Fusion Country’s Five Must-Listen Albums of 2018

It’s that time of year again! It’s not Christmas I’m taking about, although you’re surely getting inundated with a lot of Christmas stuff. No, I’m talking about in the music world: The Listpocalypse. This is where all of the music outlets drown you in their lists of favorite albums, songs, artists, etc of the year. Now if you’re anything like me, you get tired of reading these after about the 5th list. My biggest issue is that most of them are way too long. Anything over 15-20 albums is just ridiculous and quite frankly I’m skeptical if you’re actually listening to the music. People read these lists to catch up and catch anything they might have missed out on throughout the year. They don’t need bogged down with these long lists. Instead they should just be suggested the very best. A nice and short, compact list is much more effective. This gives you the reader a chance to get through quickly and start listening.

So that’s why I’ve decided I’m only giving you the five must-listen Fusion Country albums of 2018 to listen to if you haven’t done so yet. And there won’t be a best songs list, as you can find all of Fusion Country’s favorite songs in our 2018 playlist. But I’ll include at the bottom of this post too. Thanks for reading Fusion Country in 2018 and I wish you all a safe and happy holidays!

Kacey Musgraves – Golden Hour

Golden Hour is an excellent journey through the ups and downs of the spectrum of human emotions. Happiness, sadness, love, confusion, fun, loneliness, togetherness, cockiness, hope and more are all on display. To be human is to feel and this album makes you feel so many things. This a defining moment for Kacey Musgraves, as a songwriter and an artist. Not only showcasing her top-level songwriting, but fearlessly taking the kind of risks that so many artists are outright scared or incapable of taking with their music. Most music released today sounds timid and lacks creativity. This album is full of confidence and charges ahead without letting the unwritten rules of music hold it back. When you cast away life’s preconceptions, you’re truly free as Kacey Musgraves demonstrates with Golden Hour.

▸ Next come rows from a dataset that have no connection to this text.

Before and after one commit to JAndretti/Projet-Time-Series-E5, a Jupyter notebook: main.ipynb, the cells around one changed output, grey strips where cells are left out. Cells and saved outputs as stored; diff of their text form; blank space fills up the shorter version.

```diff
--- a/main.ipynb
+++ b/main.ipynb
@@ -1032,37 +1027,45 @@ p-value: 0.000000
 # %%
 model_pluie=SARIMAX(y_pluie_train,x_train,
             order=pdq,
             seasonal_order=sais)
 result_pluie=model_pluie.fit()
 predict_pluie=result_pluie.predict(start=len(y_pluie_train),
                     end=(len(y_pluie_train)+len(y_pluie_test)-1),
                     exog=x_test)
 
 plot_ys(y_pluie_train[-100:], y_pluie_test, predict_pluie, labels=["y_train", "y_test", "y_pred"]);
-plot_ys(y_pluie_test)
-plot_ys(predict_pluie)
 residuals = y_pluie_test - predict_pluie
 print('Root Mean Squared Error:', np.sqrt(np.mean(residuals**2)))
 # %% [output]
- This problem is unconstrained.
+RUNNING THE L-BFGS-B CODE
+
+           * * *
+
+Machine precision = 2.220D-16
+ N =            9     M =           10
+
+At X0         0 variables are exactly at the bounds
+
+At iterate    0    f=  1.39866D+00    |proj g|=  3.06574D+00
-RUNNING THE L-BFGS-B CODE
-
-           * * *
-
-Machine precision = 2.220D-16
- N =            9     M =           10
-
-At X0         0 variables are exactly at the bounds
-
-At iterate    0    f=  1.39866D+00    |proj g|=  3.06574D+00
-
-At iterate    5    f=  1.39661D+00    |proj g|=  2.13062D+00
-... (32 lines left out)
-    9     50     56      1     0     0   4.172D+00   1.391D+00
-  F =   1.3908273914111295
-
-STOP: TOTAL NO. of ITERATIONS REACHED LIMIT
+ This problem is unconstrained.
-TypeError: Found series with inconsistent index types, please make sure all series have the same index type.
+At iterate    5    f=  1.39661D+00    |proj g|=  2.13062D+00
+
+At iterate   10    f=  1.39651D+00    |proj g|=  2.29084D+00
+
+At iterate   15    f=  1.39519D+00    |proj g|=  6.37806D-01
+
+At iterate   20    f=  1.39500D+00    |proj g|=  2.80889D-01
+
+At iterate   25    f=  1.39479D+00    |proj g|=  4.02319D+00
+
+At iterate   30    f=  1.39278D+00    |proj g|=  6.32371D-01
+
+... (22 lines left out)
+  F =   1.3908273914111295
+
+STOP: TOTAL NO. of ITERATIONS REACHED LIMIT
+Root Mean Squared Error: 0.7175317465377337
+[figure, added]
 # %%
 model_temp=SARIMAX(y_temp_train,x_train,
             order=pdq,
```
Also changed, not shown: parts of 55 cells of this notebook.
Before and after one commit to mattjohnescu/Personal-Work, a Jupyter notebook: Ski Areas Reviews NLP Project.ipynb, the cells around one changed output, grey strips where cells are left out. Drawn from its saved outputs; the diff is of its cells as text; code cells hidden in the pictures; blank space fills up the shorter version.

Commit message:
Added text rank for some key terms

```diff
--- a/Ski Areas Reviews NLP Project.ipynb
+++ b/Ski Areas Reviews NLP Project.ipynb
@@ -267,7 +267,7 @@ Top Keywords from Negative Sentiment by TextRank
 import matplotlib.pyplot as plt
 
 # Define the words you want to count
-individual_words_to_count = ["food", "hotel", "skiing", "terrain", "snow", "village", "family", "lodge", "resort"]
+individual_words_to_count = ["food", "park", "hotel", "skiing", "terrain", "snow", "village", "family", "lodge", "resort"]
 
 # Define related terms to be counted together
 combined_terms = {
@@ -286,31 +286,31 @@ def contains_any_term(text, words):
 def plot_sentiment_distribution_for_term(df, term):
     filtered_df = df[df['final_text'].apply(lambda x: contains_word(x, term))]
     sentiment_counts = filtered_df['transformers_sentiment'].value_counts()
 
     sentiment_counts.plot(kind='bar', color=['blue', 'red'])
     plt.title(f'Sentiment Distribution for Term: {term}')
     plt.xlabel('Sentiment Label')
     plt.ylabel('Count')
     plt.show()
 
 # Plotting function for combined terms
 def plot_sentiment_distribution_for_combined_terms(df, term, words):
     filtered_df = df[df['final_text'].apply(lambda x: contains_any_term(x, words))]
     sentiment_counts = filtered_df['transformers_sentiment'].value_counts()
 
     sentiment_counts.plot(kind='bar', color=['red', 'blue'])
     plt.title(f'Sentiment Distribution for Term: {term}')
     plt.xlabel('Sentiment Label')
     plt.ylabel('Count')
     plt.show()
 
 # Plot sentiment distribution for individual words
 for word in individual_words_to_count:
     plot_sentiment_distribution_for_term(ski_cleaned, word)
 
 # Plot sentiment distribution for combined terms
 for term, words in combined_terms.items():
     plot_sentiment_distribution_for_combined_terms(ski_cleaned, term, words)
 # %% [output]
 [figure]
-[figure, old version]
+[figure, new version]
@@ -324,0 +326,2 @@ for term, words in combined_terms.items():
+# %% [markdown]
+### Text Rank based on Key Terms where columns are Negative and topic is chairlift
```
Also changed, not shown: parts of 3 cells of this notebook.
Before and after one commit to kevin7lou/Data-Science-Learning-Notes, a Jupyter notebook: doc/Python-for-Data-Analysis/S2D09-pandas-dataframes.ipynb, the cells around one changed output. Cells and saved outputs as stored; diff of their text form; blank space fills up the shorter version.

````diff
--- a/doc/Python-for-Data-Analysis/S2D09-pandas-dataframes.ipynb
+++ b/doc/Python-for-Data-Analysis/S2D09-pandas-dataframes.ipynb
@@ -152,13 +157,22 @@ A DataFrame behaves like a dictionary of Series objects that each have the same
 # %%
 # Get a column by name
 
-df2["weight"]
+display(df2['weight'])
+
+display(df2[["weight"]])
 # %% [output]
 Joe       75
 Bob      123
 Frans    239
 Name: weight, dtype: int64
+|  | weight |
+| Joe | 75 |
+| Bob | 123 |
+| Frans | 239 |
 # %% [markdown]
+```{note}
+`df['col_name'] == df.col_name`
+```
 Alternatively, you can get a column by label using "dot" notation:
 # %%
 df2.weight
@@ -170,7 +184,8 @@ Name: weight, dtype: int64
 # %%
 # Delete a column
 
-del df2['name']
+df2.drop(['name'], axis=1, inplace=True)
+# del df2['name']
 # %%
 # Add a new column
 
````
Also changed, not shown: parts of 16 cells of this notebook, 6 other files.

Eric Church – Desperate Man

Desperate Man is a fantastic album. Church’s songwriting has never been better and the production choices made by him and Jay Joyce blow me away. Just like Kacey Musgraves with Golden Hour, Eric Church shows us just how innovative and exciting country music can be when you throw out the “rules” and just create your sound. It’s not about giving people what they want, but giving them what they didn’t know they needed until they heard it. Eric Church did it his way on Desperate Man and his way is excellent.

Caitlyn Smith – Starfire

Caitlyn Smith’s Starfire is fantastic in every way. The songwriting is sharp, smart and relatable to the everyday listener. The production is smooth, flawless and really helps bring the words of the songs to life. Smith without a doubt has one of the best voices you’ll hear in music today. You’re doing yourself a disservice if you haven’t listened to this album. It’s one of the best you’ll hear in all of 2018.

The Wild Feathers – Greetings From the Neon Frontier

The Wild Feathers impress me with their brand of country rock on Greetings From The Neon Frontier. This band has a tight, cohesive sound that borrows from the late 70s era of country rock while also sounding fresh and modern-day. What this band absolutely excels at is their ability to paint a picture in your head with their music. Their lyrics are descriptive, engaging and cleverly composed while the instrumentation compliments the words well and add to the scene of the song. Their other strength is their soaring harmonies, which they shouldn’t be afraid to let shine more. Greetings From The Neon Frontier is a memorably fun album of country-flavored rock and roll that can be enjoyed both quietly and at full volume.

Kenny Chesney – Songs For The Saints

Songs For The Saints will go down as one of Kenny Chesney’s best albums at the end of his career. On this album he casts away the lazy tropes and paper-thin depth that has plagued his career at times and delivers an album full of songs about love, happiness and finding peace after destruction. This album’s biggest strength is its songwriting, as it’s rooted in a place of reality of real people and places, highlighting the ups and downs of life. The production of this album is pretty good too, as it’s varied and does a wonderful job of weaving reggae, island and pop influences throughout. Kenny Chesney should be quite proud of this album, as he delivers a real gem in Songs For The Saints.